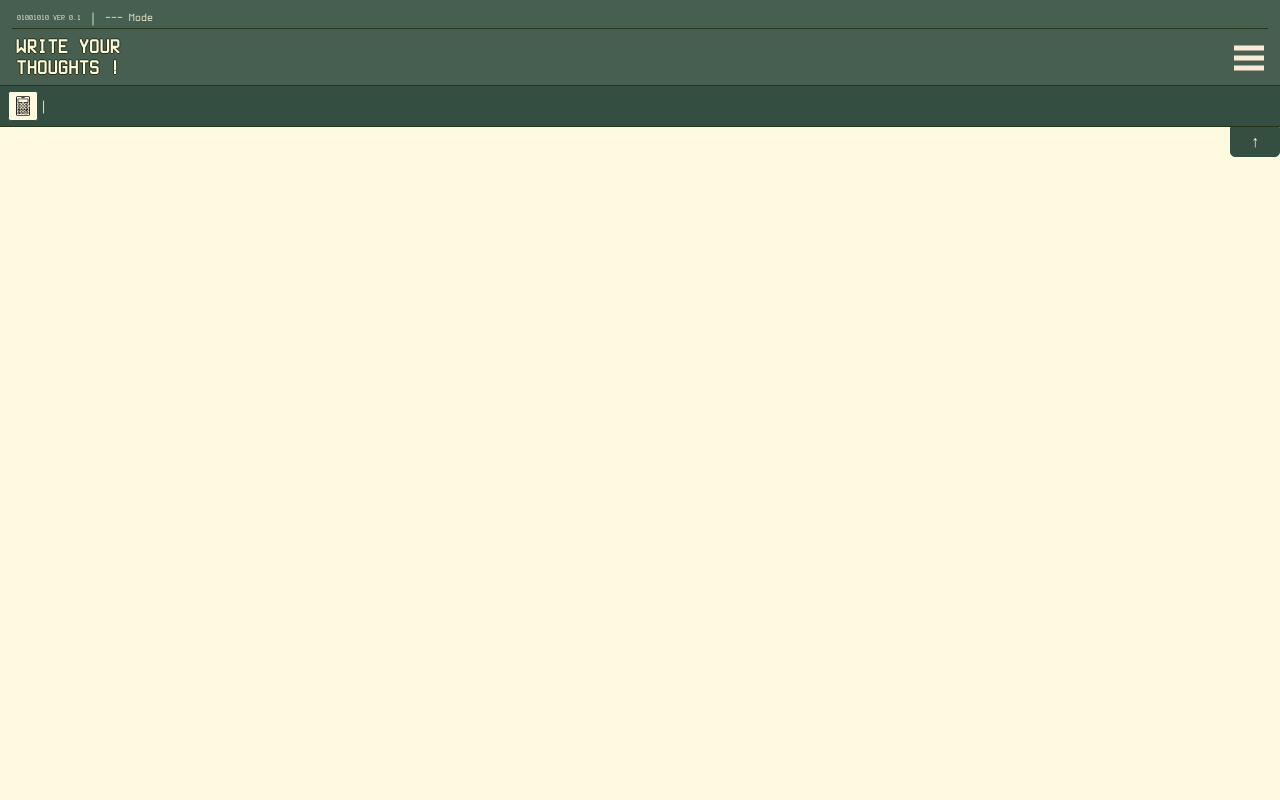
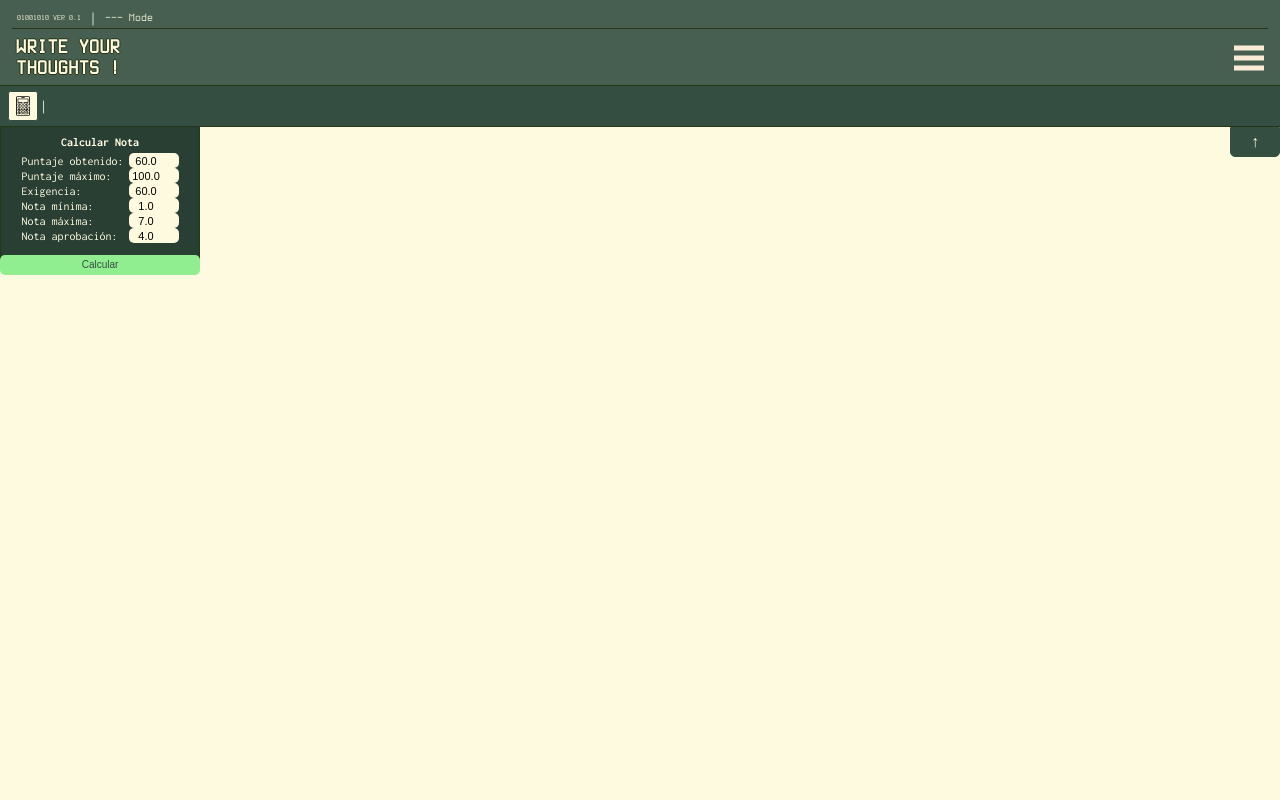
Before and after one commit to IDJoshy/Student-Buddy, a website: page index.html in a window 1280 px wide. Shown: the top 800 px of the page. Drawn offline with nearby package versions, Linux system fonts and the light colour scheme.

Commit message:
Main (Added Grade Calculator logic)

```diff
--- a/index.html
+++ b/index.html
@@ -17,6 +17,9 @@
     <link rel="preconnect" href="https://fonts.googleapis.com">
     <link rel="preconnect" href="https://fonts.gstatic.com" crossorigin>
     <link href="https://fonts.googleapis.com/css2?family=Inconsolata:wght@200..900&display=swap" rel="stylesheet">
+
+    <!-- Toastify -->
+    <link rel="stylesheet" type="text/css" href="https://cdn.jsdelivr.net/npm/toastify-js/src/toastify.min.css">
 
 </head>
 <body>
@@ -130,9 +133,7 @@
     <!-- Content Panel -->
     <section id="main-panel" class="main display-flex--column">
 
-        <div id="grade-calculator" class="container container--flex-100vh grades">
-
-
+        <div id="grade-scale" class="container container--flex-100vh">
 
         </div>
 
@@ -182,6 +183,41 @@
             <img class="calculator__icon" src="./assets/image/button/hist.png" alt="Calculator History Button">
             <img class="calculator__icon calculator__icon--hidden" src="./assets/image/button/calc.png" alt="Calculator Go-Back From History Button">
         </button>
+
+    </div>
+
+    <div id="grade-tool" class="grade">
+
+        <div class="grade__section grade__section--grade display-flex--column">
+
+            <strong class="grade__text grade__text--header">Calcular Nota</strong>
+
+            <div class="grade__table display-flex--row">
+                <div class="display-flex--column grade__table--left">
+                    <p class="grade__text grade__text--left">Puntaje obtenido:</p>
+                    <p class="grade__text grade__text--left">Puntaje máximo:</p>
+                    <p class="grade__text grade__text--left">Exigencia:</p>
+                    <p class="grade__text grade__text--left">Nota mínima:</p>
+                    <p class="grade__text grade__text--left">Nota máxima:</p>
+                    <p class="grade__text grade__text--left">Nota aprobación:</p>
+                </div>
+                <div class="display-flex--column grade__table--right">
+                    <input class="grade__input" type="number" value="60.0" id="grade-tool-p">
+                    <input class="grade__input" type="number" value="100.0" id="grade-tool-pmax">
+                    <input class="grade__input" type="number" value="60.0" id="grade-tool-e">
+                    <input class="grade__input" type="number" value="1.0" id="grade-tool-nmin">
+                    <input class="grade__input" type="number" value="7.0" id="grade-tool-nmax">
+                    <input class="grade__input" type="number" value="4.0" id="grade-tool-napr">
+                </div>
+            </div>
+
+            <button id="grade-tool-button" class="grade__button" onclick="GetGrade()">Calcular</button>
+
+        </div>
+
+        <div class="grade__section grade__section--history grade--hidden">
+
+        </div>
 
     </div>
 
@@ -266,6 +302,9 @@
 
     </footer>
 
+    <!-- Toastify -->
+    <script type="text/javascript" src="https://cdn.jsdelivr.net/npm/toastify-js"></script>
+    <!-- Script -->
     <script src="./javascript/main.js"></script>
 
 </body>
--- a/javascript/main.js
+++ b/javascript/main.js
@@ -407,3 +407,44 @@ function RenderTool(type)
     break;
   }
 }
+
+//Grades
+
+function GetGrade()
+{
+  let nmax = parseInt(document.getElementById("grade-tool-nmax").value);
+  let nmin = parseInt(document.getElementById("grade-tool-nmin").value);
+  let napr = parseInt(document.getElementById("grade-tool-napr").value);
+  let e = parseInt(document.getElementById("grade-tool-e").value);
+  let p = parseInt(document.getElementById("grade-tool-p").value);
+  let pmax = parseInt(document.getElementById("grade-tool-pmax").value);
+
+  Toastify({
+    text: `Grade: ${CalculateGrades(nmax, nmin, napr, e, p, pmax)}`,
+    duration: 3000,
+    gravity: "top",
+    position: "right",
+    stopOnFocus: true,
+    style: {
+      background: "linear-gradient(to right, #00b09b, #96c93d)",
+    },
+  }).showToast();
+}
+
+function CalculateGrades(nmax, nmin, napr, e, p, pmax)
+{
+  let e_normal = (e / 100);
+  let e_confirm = (e_normal * pmax);
+
+  if(p < e_confirm)
+  {
+    return (grade = (napr - nmin) * (p / (e_normal * pmax)) + nmin) * 100/100;
+  }
+  else if(p >= e_confirm)
+  {
+    return (grade = (nmax - napr) * ( (p - e_confirm) / (pmax * (1 - e_normal)) ) + napr) * 100/100;
+  }
+
+}
+
+console.log("tu nota es: " + CalculateGrades(7.0, 1.0, 4.0, 60.0, 100.0, 100.0));
--- /dev/null
+++ b/scss/components/_grade.scss
@@ -0,0 +1,89 @@
+.grade
+{
+    position: fixed;
+    z-index: 4;
+    top: 125px;
+    width: fit-content;
+    height: fit-content;
+
+    &__section
+    {
+        width: 200px;
+        height: 150px;
+        background-color: darken($color-olive, 5%);
+        border: 1px solid $color-pine;
+        border-radius: 0 0 10px 10px;
+        //overflow: hidden;
+        gap: 5px;
+
+        padding: 10px;
+        justify-content: start;
+    }
+
+    &__input
+    {
+        width: 50px;
+        height: 15px;
+
+        border: none;
+        border-radius: 5px;
+        background-color: $color-cream;
+        text-align: center;
+
+        font-size: 11px;
+    }
+
+    &__table
+    {
+        gap: 5px;
+
+        &--left
+        {
+            gap: 3px;
+        }
+    }
+
+    &__text
+    {
+        color: $color-cream;
+        font-size: 12px;
+
+        &--title
+        {
+            font-weight: 600;
+        }
+
+        &--left
+        {
+            align-self: start;
+        }
+    }
+
+    &__button
+    {
+        position: absolute;
+        bottom: 0px;
+        width: 100%;
+
+        background-color: lightgreen;
+        color: $color-olive;
+        font-size: 10px;
+        padding: 5px;
+        border: none;
+        border-radius: 5px;
+        cursor: pointer;
+        text-align: center;
+        transition: background-color 0.15s, color 0.2s;
+
+        &:hover
+        {
+            background-color: darken($color-olive, 5%);
+            color: lightgreen;
+        }
+    }
+
+    &--hidden
+    {
+        display: none;
+    }
+}
--- a/scss/style.scss
+++ b/scss/style.scss
@@ -10,5 +10,6 @@
 @import "../scss/components/_toolbar";
 @import "../scss/components/_footer";
 @import "../scss/components/_calculator";
+@import "../scss/components/_grade";
 
 //Layout
```
Also changed, not shown: css/style.css, 1 other file.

########

### Task
In the entries above, find each line with the string "CalculateGrades" and copy it.

### Solved problem
+    text: `Grade: ${CalculateGrades(nmax, nmin, napr, e, p, pmax)}`,
+function CalculateGrades(nmax, nmin, napr, e, p, pmax)
+console.log("tu nota es: " + CalculateGrades(7.0, 1.0, 4.0, 60.0, 100.0, 100.0));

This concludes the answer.